Britain, allied to France by a more loosely worded treaty which placed a "moral obligation" upon her to defend France, declared war against Germany on 4 August.

Her reason for entering the conflict lay in another direction: she was obligated to defend neutral Belgium by the terms of a 75-year old treaty.

With Germany's invasion of Belgium on 4 August, and the Belgian King's appeal to Britain for assistance, Britain committed herself to Belgium's defence later that day. Like France, she was by extension also at war with Austria-Hungary.

With Britain's entry into the war, her colonies and dominions abroad variously offered military and financial assistance, and included Australia, Canada, India, New Zealand and the Union of South Africa.

United States President Woodrow Wilson declared a U.S. policy of absolute neutrality, until 1917 when Germany's submarine warfare seriously threatened America's shipping and forced the U.S. to finally enter the war on 6 April 1917.

Japan, honouring a military agreement with Britain, declared war on Germany on 23 August 1914. Two days later Austria-Hungary responded by declaring war on Japan.

Italy, although allied to both Germany and Austria-Hungary, was able to avoid entering the fray by citing a clause enabling it to evade its obligations to both.

In short, Italy was committed to defend Germany and Austria-Hungary only in the event of a 'defensive' war; arguing that their actions were 'offensive' she declared instead a policy of neutrality.

The following year, in May 1915, she finally joined the conflict by siding with the Allies against her two former allies.

The Tangle of Alliances

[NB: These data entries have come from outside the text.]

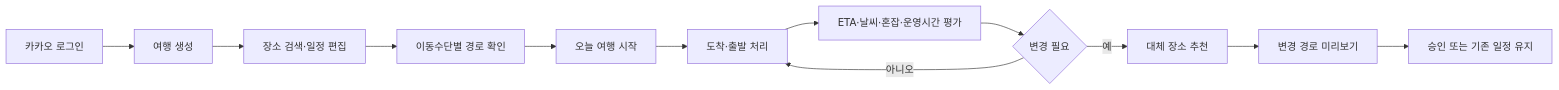
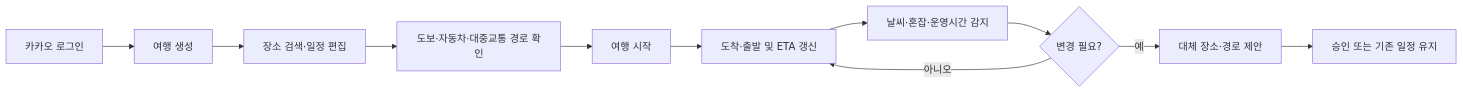
One commit to angry-cat55/gil-pick changed the first of 2 diagrams in README.md. Above: the diagram before and after it, drawn with Mermaid. The commit also changed other lines of this file, not shown here.

````diff
--- a/README.md
+++ b/README.md
@@ -13,14 +13,13 @@
 ```mermaid
 flowchart LR
     A[카카오 로그인] --> B[여행 생성]
     B --> C[장소 검색·일정 편집]
-    C --> D[이동수단별 경로 확인]
-    D --> E[오늘 여행 시작]
-    E --> F[도착·출발 처리]
-    F --> G[ETA·날씨·혼잡·운영시간 평가]
-    G --> H{변경 필요}
+    C --> D[도보·자동차·대중교통 경로 확인]
+    D --> E[여행 시작]
+    E --> F[도착·출발 및 ETA 갱신]
+    F --> G[날씨·혼잡·운영시간 감지]
+    G --> H{변경 필요?}
     H -- 아니오 --> F
-    H -- 예 --> I[대체 장소 추천]
-    I --> J[변경 경로 미리보기]
-    J --> K[승인 또는 기존 일정 유지]
+    H -- 예 --> I[대체 장소·경로 제안]
+    I --> J[승인 또는 기존 일정 유지]
 ```
````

Such were the mechanics that brought the world's major nations into the war at one time or another.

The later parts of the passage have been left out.